• Problem to solve
Reproduce the entire listing below exactly.

• Information provided

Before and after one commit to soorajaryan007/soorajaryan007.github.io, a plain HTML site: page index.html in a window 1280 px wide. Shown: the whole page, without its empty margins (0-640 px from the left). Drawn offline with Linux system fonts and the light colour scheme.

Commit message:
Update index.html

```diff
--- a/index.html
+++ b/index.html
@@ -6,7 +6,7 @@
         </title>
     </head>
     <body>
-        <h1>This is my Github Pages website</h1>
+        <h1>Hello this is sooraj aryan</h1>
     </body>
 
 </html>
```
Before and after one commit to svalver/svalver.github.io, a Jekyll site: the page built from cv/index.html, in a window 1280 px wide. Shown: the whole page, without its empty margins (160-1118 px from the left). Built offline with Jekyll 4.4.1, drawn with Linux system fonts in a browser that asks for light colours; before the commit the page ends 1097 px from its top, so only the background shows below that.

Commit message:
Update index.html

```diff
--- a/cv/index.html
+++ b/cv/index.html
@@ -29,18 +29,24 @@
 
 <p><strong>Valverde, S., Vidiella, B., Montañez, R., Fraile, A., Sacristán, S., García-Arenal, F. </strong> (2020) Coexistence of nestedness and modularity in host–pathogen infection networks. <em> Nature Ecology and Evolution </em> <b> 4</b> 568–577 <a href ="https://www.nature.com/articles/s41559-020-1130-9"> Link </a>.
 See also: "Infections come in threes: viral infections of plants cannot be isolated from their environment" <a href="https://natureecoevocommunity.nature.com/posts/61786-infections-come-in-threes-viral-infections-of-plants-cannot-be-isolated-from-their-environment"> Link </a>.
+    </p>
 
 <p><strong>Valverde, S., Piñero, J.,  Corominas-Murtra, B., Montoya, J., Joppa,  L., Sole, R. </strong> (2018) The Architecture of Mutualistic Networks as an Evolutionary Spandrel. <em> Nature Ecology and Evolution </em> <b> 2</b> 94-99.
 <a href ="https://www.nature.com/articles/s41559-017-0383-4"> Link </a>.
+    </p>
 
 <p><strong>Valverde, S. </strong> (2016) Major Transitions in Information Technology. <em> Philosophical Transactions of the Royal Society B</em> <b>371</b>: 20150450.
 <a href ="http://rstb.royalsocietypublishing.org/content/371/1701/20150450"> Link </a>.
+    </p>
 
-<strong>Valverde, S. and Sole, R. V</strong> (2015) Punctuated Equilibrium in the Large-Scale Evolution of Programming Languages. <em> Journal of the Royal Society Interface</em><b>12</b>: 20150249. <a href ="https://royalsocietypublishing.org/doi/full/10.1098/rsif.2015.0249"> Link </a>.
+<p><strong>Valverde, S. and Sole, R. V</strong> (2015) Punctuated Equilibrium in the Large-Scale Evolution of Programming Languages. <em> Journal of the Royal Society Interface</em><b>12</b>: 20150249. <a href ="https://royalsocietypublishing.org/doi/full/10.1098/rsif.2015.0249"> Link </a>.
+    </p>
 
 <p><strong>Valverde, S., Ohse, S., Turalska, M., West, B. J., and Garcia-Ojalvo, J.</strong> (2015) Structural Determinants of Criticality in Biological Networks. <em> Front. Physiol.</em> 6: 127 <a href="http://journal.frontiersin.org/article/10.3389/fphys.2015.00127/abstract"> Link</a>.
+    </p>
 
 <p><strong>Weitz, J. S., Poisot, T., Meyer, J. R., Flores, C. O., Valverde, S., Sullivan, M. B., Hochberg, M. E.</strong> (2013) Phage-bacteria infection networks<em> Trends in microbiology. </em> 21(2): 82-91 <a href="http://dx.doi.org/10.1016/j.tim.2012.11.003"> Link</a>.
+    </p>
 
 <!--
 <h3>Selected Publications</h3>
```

• Written answer
Before and after one commit to soorajaryan007/soorajaryan007.github.io, a plain HTML site: page index.html in a window 1280 px wide. Shown: the whole page, without its empty margins (0-640 px from the left). Drawn offline with Linux system fonts and the light colour scheme.

Commit message:
Update index.html

```diff
--- a/index.html
+++ b/index.html
@@ -6,7 +6,7 @@
         </title>
     </head>
     <body>
-        <h1>This is my Github Pages website</h1>
+        <h1>Hello this is sooraj aryan</h1>
     </body>
 
 </html>
```
Before and after one commit to svalver/svalver.github.io, a Jekyll site: the page built from cv/index.html, in a window 1280 px wide. Shown: the whole page, without its empty margins (160-1118 px from the left). Built offline with Jekyll 4.4.1, drawn with Linux system fonts in a browser that asks for light colours; before the commit the page ends 1097 px from its top, so only the background shows below that.

Commit message:
Update index.html

```diff
--- a/cv/index.html
+++ b/cv/index.html
@@ -29,18 +29,24 @@
 
 <p><strong>Valverde, S., Vidiella, B., Montañez, R., Fraile, A., Sacristán, S., García-Arenal, F. </strong> (2020) Coexistence of nestedness and modularity in host–pathogen infection networks. <em> Nature Ecology and Evolution </em> <b> 4</b> 568–577 <a href ="https://www.nature.com/articles/s41559-020-1130-9"> Link </a>.
 See also: "Infections come in threes: viral infections of plants cannot be isolated from their environment" <a href="https://natureecoevocommunity.nature.com/posts/61786-infections-come-in-threes-viral-infections-of-plants-cannot-be-isolated-from-their-environment"> Link </a>.
+    </p>
 
 <p><strong>Valverde, S., Piñero, J.,  Corominas-Murtra, B., Montoya, J., Joppa,  L., Sole, R. </strong> (2018) The Architecture of Mutualistic Networks as an Evolutionary Spandrel. <em> Nature Ecology and Evolution </em> <b> 2</b> 94-99.
 <a href ="https://www.nature.com/articles/s41559-017-0383-4"> Link </a>.
+    </p>
 
 <p><strong>Valverde, S. </strong> (2016) Major Transitions in Information Technology. <em> Philosophical Transactions of the Royal Society B</em> <b>371</b>: 20150450.
 <a href ="http://rstb.royalsocietypublishing.org/content/371/1701/20150450"> Link </a>.
+    </p>
 
-<strong>Valverde, S. and Sole, R. V</strong> (2015) Punctuated Equilibrium in the Large-Scale Evolution of Programming Languages. <em> Journal of the Royal Society Interface</em><b>12</b>: 20150249. <a href ="https://royalsocietypublishing.org/doi/full/10.1098/rsif.2015.0249"> Link </a>.
+<p><strong>Valverde, S. and Sole, R. V</strong> (2015) Punctuated Equilibrium in the Large-Scale Evolution of Programming Languages. <em> Journal of the Royal Society Interface</em><b>12</b>: 20150249. <a href ="https://royalsocietypublishing.org/doi/full/10.1098/rsif.2015.0249"> Link </a>.
+    </p>
 
 <p><strong>Valverde, S., Ohse, S., Turalska, M., West, B. J., and Garcia-Ojalvo, J.</strong> (2015) Structural Determinants of Criticality in Biological Networks. <em> Front. Physiol.</em> 6: 127 <a href="http://journal.frontiersin.org/article/10.3389/fphys.2015.00127/abstract"> Link</a>.
+    </p>
 
 <p><strong>Weitz, J. S., Poisot, T., Meyer, J. R., Flores, C. O., Valverde, S., Sullivan, M. B., Hochberg, M. E.</strong> (2013) Phage-bacteria infection networks<em> Trends in microbiology. </em> 21(2): 82-91 <a href="http://dx.doi.org/10.1016/j.tim.2012.11.003"> Link</a>.
+    </p>
 
 <!--
 <h3>Selected Publications</h3>
```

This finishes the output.